A critical review of diagnostic approaches used in the diagnosis of childhood tuberculosis

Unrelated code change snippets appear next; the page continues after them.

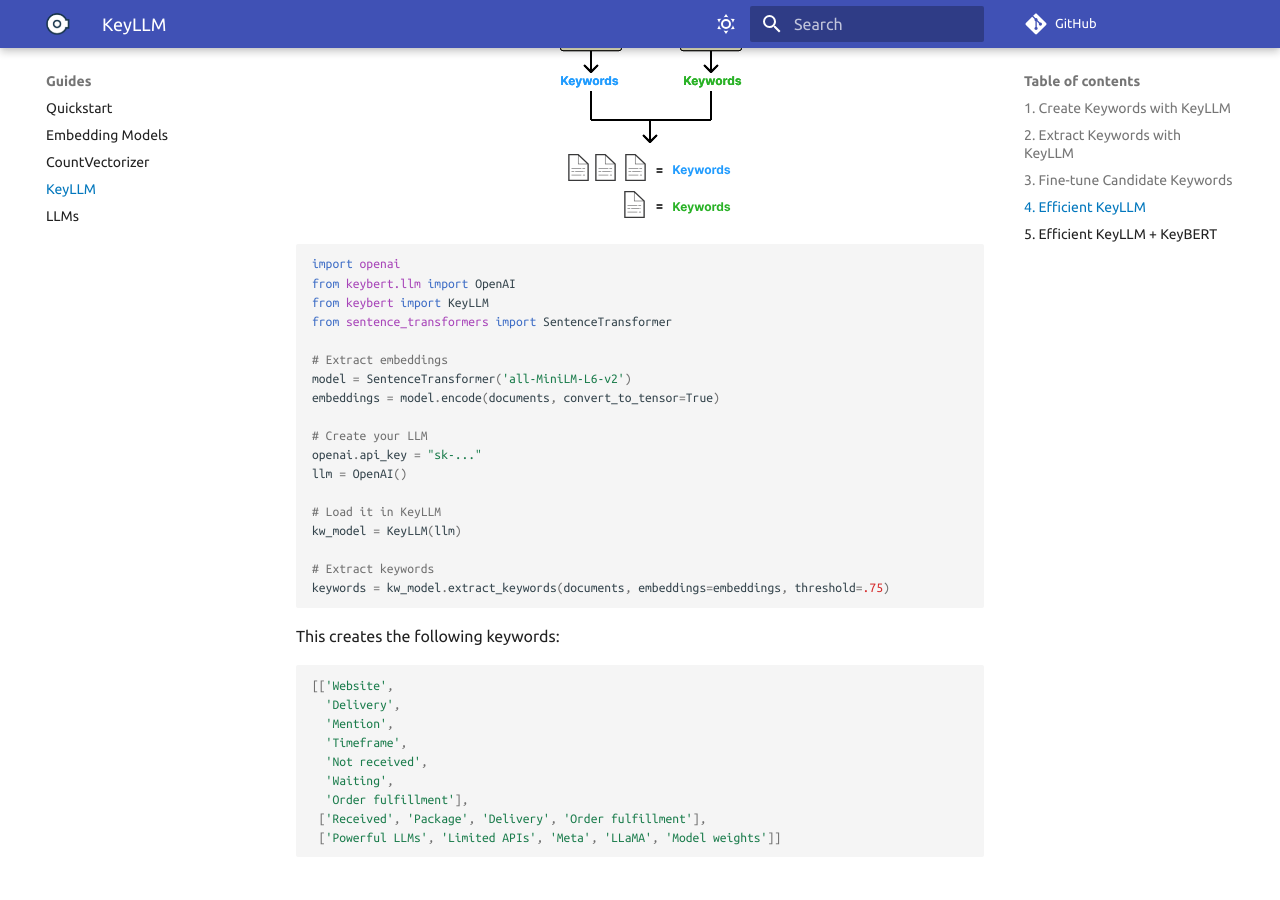
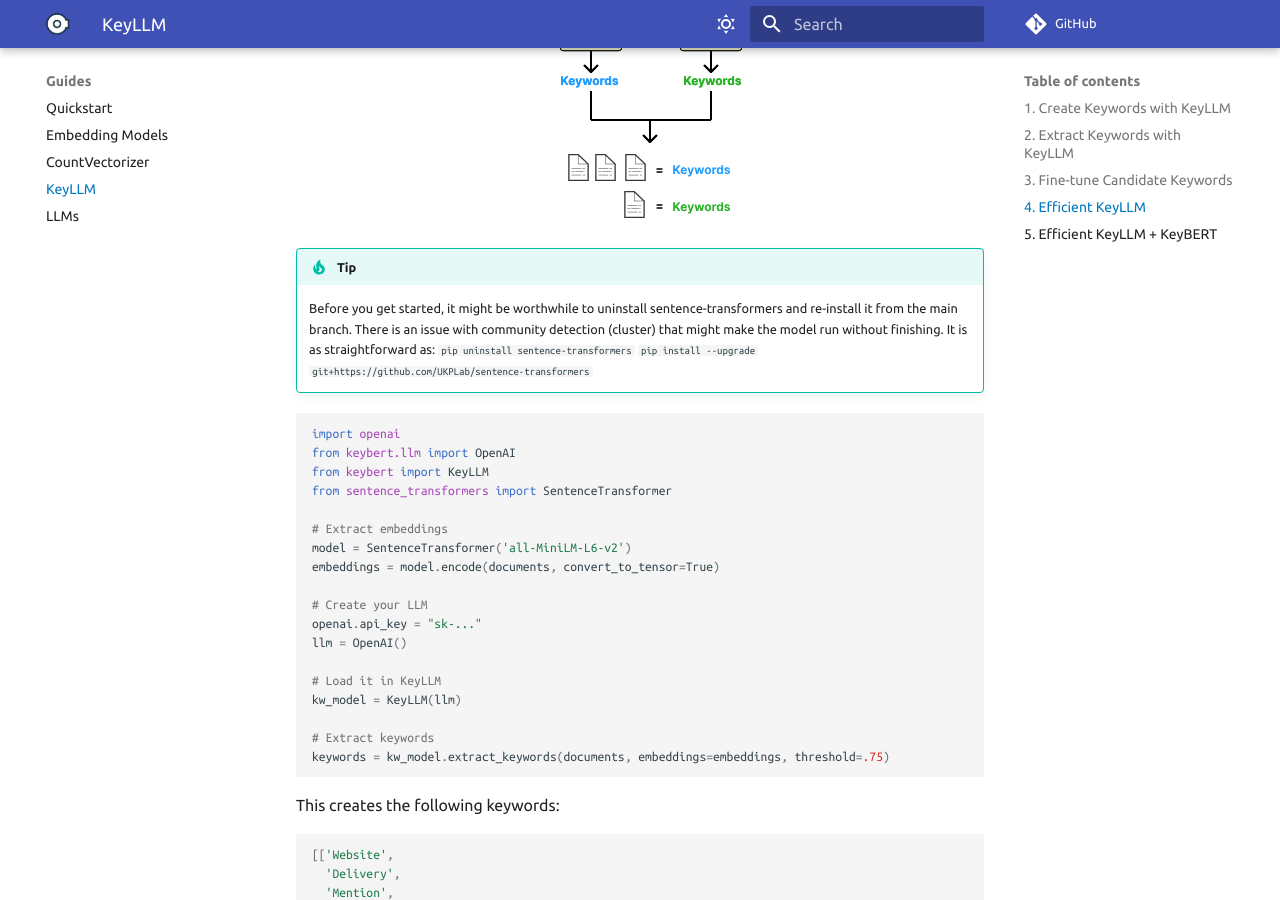
Before and after one commit to MaartenGr/KeyBERT, an MkDocs documentation site: the page built from docs/guides/keyllm.md, in a window 1280 px wide and 900 px high, scrolled down 4543 px. Built offline with MkDocs 1.6.1 and Material for MkDocs 9.7.7, drawn with Linux system fonts in a browser that asks for light colours; comment, search, counter and statistics services are not loaded; some of the changed text lies outside the part shown.

Commit message:
Fix cluster selection (#182)

````diff
--- a/docs/guides/keyllm.md
+++ b/docs/guides/keyllm.md
@@ -17,6 +17,7 @@
 This data was chosen to show the different use cases and techniques. As you might have noticed documents 1 and 2 are quite similar whereas document 3 is about an entirely different subject. This similarity will be taken into account when using `KeyBERT` together with `KeyLLM`
 
 Let's start with `KeyLLM` only.
+
 
 # Use Cases
 
@@ -180,6 +181,13 @@
 --8<-- "docs/images/efficient.svg"
 </div>
 
+!!! Tip
+    Before you get started, it might be worthwhile to uninstall sentence-transformers and re-install it from the main branch.
+    There is an issue with community detection (cluster) that might make the model run without finishing. It is as straightforward as:
+    `pip uninstall sentence-transformers`
+    `pip install --upgrade git+https://github.com/UKPLab/sentence-transformers`
+
+
 ```python
 import openai
 from keybert.llm import OpenAI
@@ -224,6 +232,13 @@
 --8<-- "docs/images/keybert_keyllm.svg"
 </div>
 
+!!! Tip
+    Before you get started, it might be worthwhile to uninstall sentence-transformers and re-install it from the main branch.
+    There is an issue with community detection (cluster) that might make the model run without finishing. It is as straightforward as:
+    `pip uninstall sentence-transformers`
+    `pip install --upgrade git+https://github.com/UKPLab/sentence-transformers`
+
+
 ```python
 import openai
 from keybert.llm import OpenAI
--- a/keybert/__init__.py
+++ b/keybert/__init__.py
@@ -1,4 +1,4 @@
 from keybert._llm import KeyLLM
 from keybert._model import KeyBERT
 
-__version__ = "0.8.2"
+__version__ = "0.8.3"
--- a/setup.py
+++ b/setup.py
@@ -37,7 +37,7 @@
 setup(
     name="keybert",
     packages=find_packages(exclude=["notebooks", "docs"]),
-    version="0.8.2",
+    version="0.8.3",
     author="Maarten Grootendorst",
     author_email="maartengrootendorst@gmail.com",
     description="KeyBERT performs keyword extraction with state-of-the-art transformer models.",
````
Also changed, not shown: 1 other file.
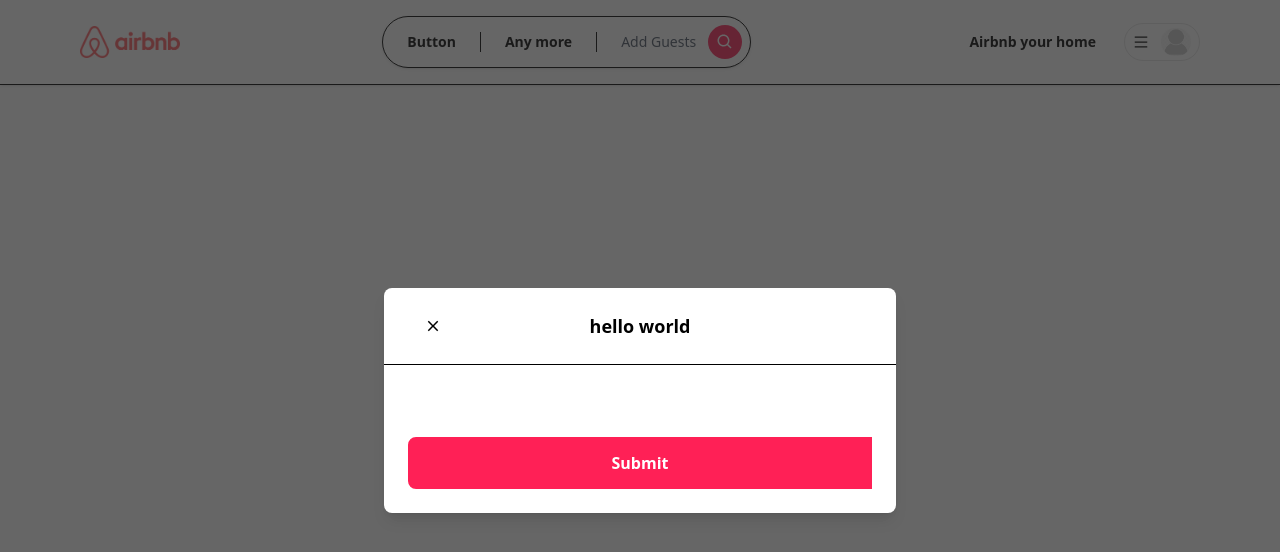
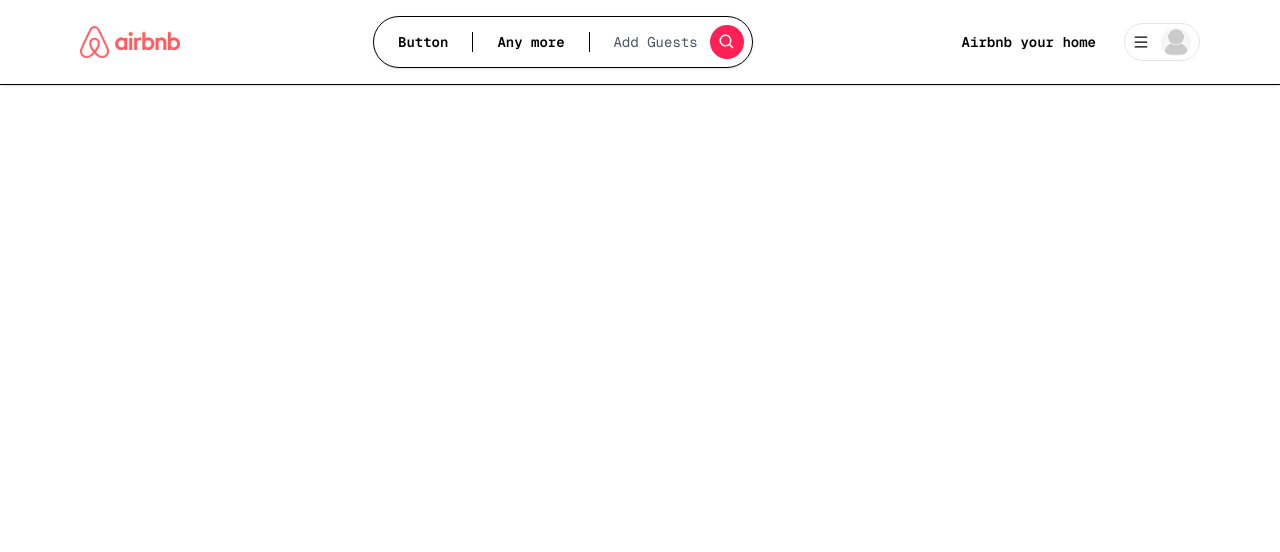
Before and after one commit to gauravdevkar27/airbnb, a Next.js app: page / in a window 1280 px wide. Shown: the top 552 px of the page. Built offline with nearby package versions, Linux system fonts and the light colour scheme.

Commit message:
addes zustand library

```diff
--- a/app/layout.tsx
+++ b/app/layout.tsx
@@ -7,12 +7,7 @@ import Navbar from "./components/navbar/Navbar";
 import ClientOnly from "./components/ClientOnly";
 
 
-const geistSans = Geist({
-  variable: "--font-geist-sans",
-  subsets: ["latin"],
-});
-
-const geistMono = Geist_Mono({
+const font = Geist_Mono({
   variable: "--font-geist-mono",
   subsets: ["latin"],
 });
@@ -29,11 +24,9 @@ export default function RootLayout({
 }) {
   return (
     <html lang="en">
-      <body
-        className={`${geistSans.variable} ${geistMono.variable} antialiased`}
-      >
+      <body className={font.className}>
         <ClientOnly>
-          <Model actionLabel="Submit" title="hello world" isOpen/>
+
           <Navbar/>
         </ClientOnly>
         {children}
--- a/package.json
+++ b/package.json
@@ -12,7 +12,8 @@
     "next": "16.1.1",
     "react": "19.2.3",
     "react-dom": "19.2.3",
-    "react-icons": "^5.5.0"
+    "react-icons": "^5.5.0",
+    "zustand": "^5.0.12"
   },
   "devDependencies": {
     "@tailwindcss/postcss": "^4.1.18",
```
Also changed, not shown: 1 other file (tests, documents, lock files or other folders).
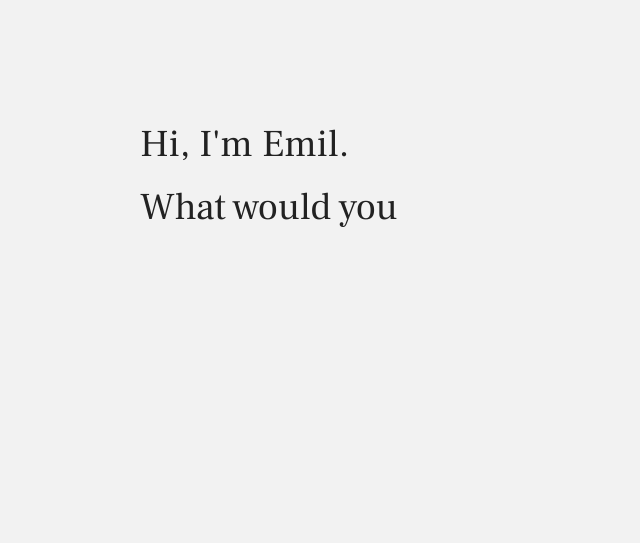
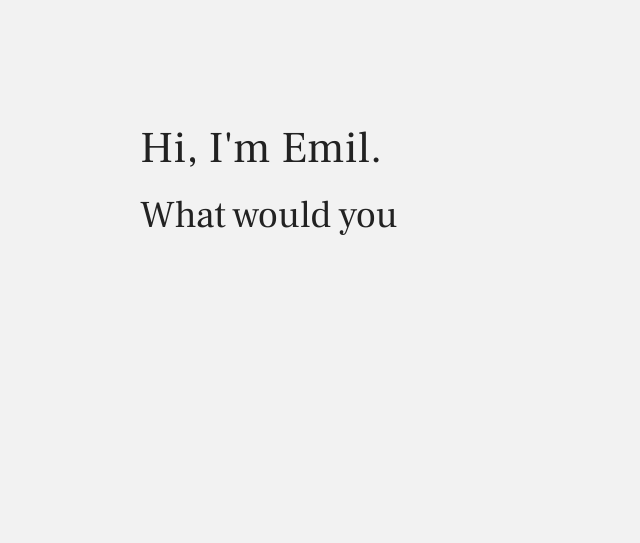
Before and after one commit to EmilScherdin/EmilScherdin.github.io, a website: page index.html in a window 1280 px wide. Shown: the whole page, without its empty margins (0-640 px from the left). Drawn offline with nearby package versions, Linux system fonts and the light colour scheme.

Commit message:
Update index.html

```diff
--- a/index.html
+++ b/index.html
@@ -25,6 +25,9 @@ p {
 h1{
   font-size: 120px;
   margin: 17% 0 0;
+}
+#text-hi {
+  font-size: 44px;
 }
 #inner {
   margin: 0 30px;
```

SETTING: The diagnosis of tuberculosis (TB) in children is seldom confirmed, and is based mainly on clinical signs, symptoms and special investigations. Various attempts in the form of diagnostic approaches have been made to rationalise this diagnostic process. AIMS: To review and describe published diagnostic approaches aimed at diagnosing mainly intrathoracic tuberculosis in children in developing countries; to compare diagnostic approaches with each other and with bacteriologically confirmed TB; and to describe modifications to the diagnosis of TB in HIV-infected or malnourished children. METHODS: Literature review classified into 1) diagnostic approaches, 2) characteristics used in diagnostic approaches, and 3) studies done to validate diagnostic approaches. RESULTS: Sixteen systems were analysed. Comparison of systems is difficult because characteristic definitions and the ranking of characteristics are not standardised, few studies have been performed to validate these diagnostic approaches, and the gold standard of diagnosis is not practicable in most settings. The minority of systems are adapted for HIV-infected and malnourished patients. RECOMMENDATIONS: Characteristic definitions and ranking of characteristics should be standardised. Any new diagnostic approaches developed should be relevant to developing countries with limited resources, a high burden of tuberculosis, malnutrition and HIV/AIDS and a young population. Studies done to validate diagnostic approaches should be conducted scientifically.